= Record set =

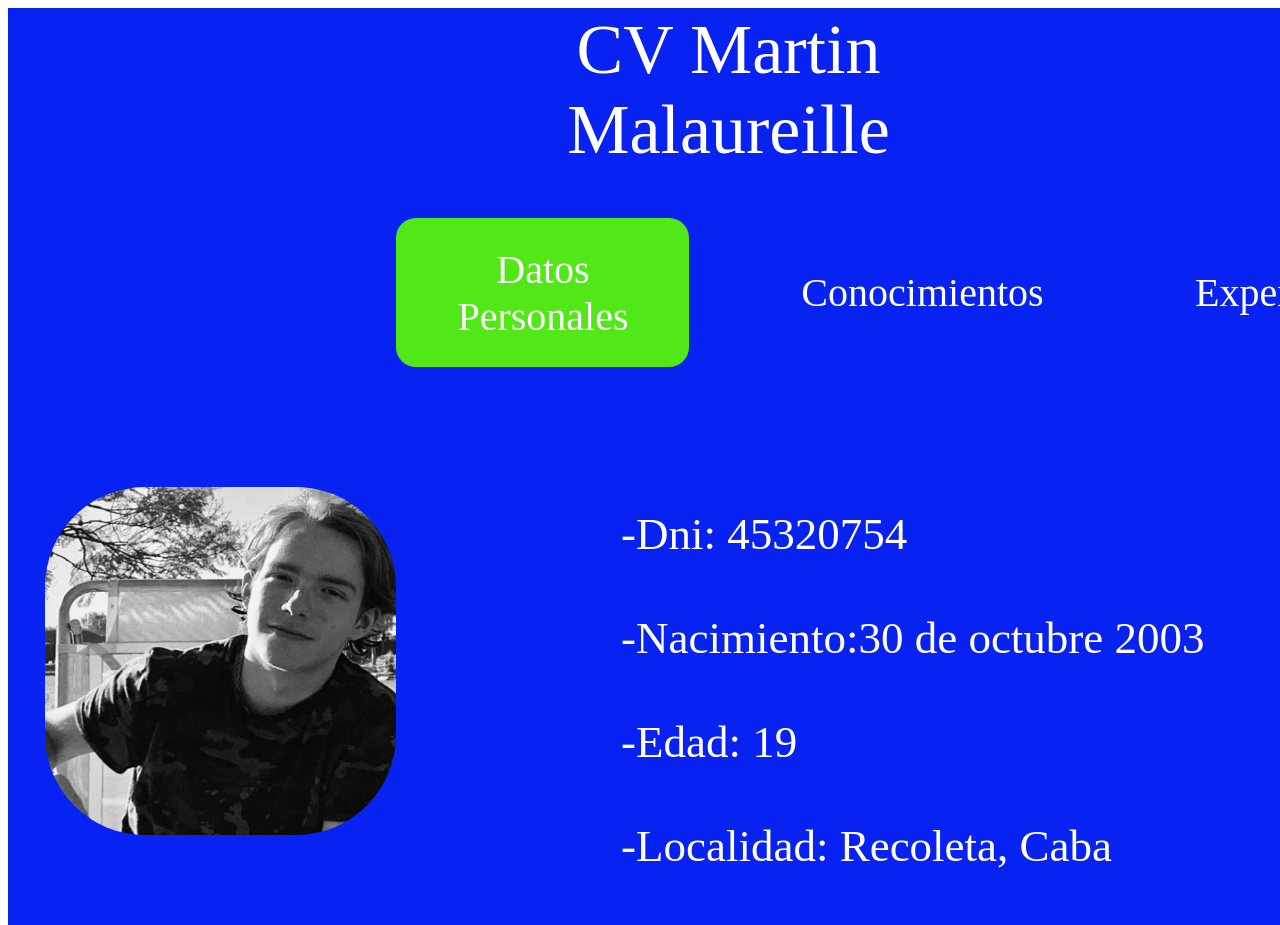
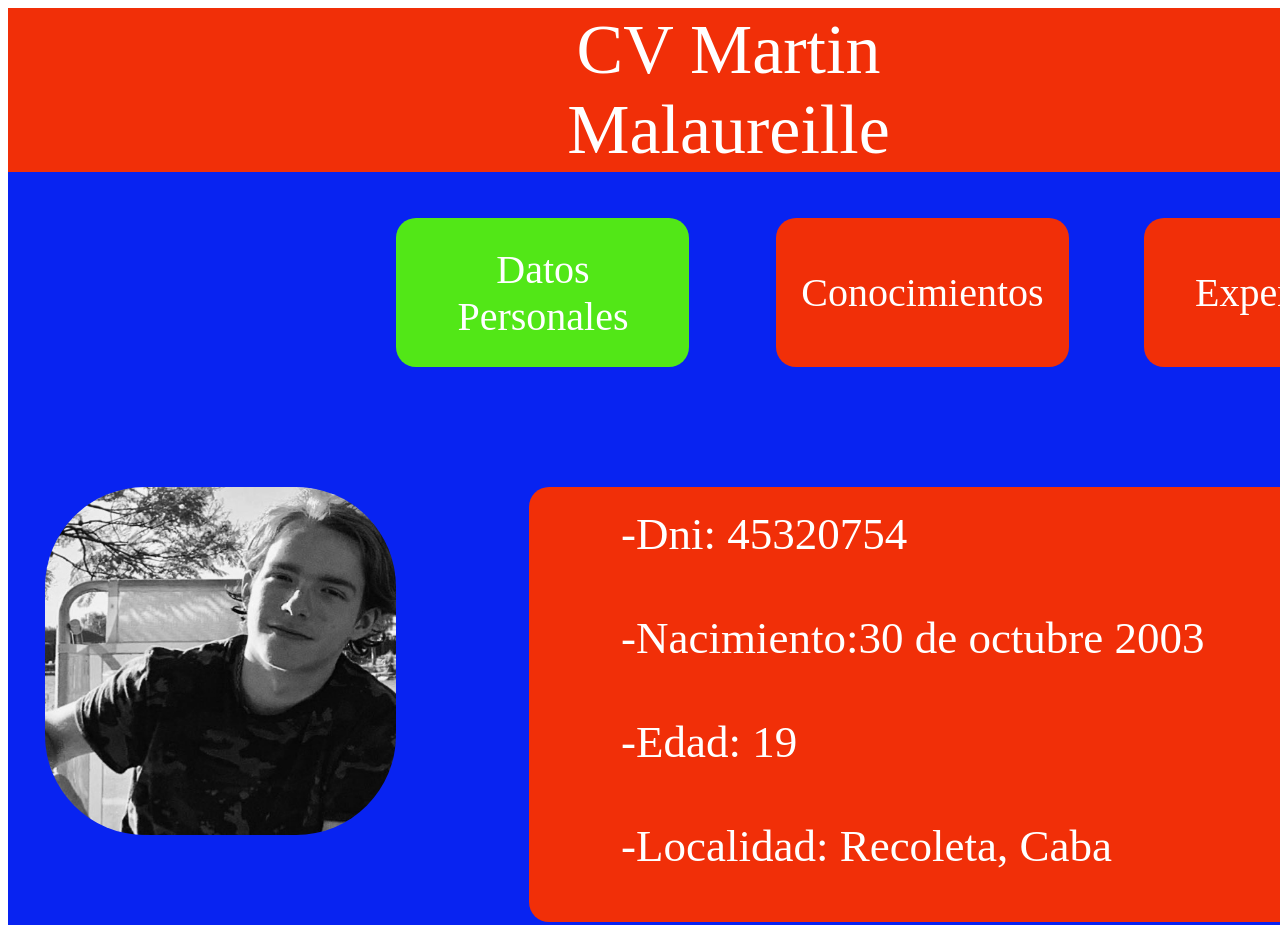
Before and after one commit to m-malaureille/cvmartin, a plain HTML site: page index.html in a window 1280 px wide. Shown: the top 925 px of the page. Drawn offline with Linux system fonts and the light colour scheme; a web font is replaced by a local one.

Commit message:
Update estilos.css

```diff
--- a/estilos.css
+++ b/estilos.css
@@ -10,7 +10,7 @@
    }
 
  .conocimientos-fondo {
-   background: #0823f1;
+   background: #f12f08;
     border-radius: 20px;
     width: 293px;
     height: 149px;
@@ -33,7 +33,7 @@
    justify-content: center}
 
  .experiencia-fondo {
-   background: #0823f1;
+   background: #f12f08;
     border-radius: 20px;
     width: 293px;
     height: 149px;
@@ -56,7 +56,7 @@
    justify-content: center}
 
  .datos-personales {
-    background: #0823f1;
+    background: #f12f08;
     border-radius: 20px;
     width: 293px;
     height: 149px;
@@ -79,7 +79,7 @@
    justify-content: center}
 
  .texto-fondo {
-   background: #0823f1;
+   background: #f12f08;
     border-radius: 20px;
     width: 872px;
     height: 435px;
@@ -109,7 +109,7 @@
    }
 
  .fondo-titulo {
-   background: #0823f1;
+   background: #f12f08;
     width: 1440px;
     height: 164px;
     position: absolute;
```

= Exercise aim =
Return only those lines of the records that contain the string "estilos".

= Answer to this exercise =
Update estilos.css
--- a/estilos.css
+++ b/estilos.css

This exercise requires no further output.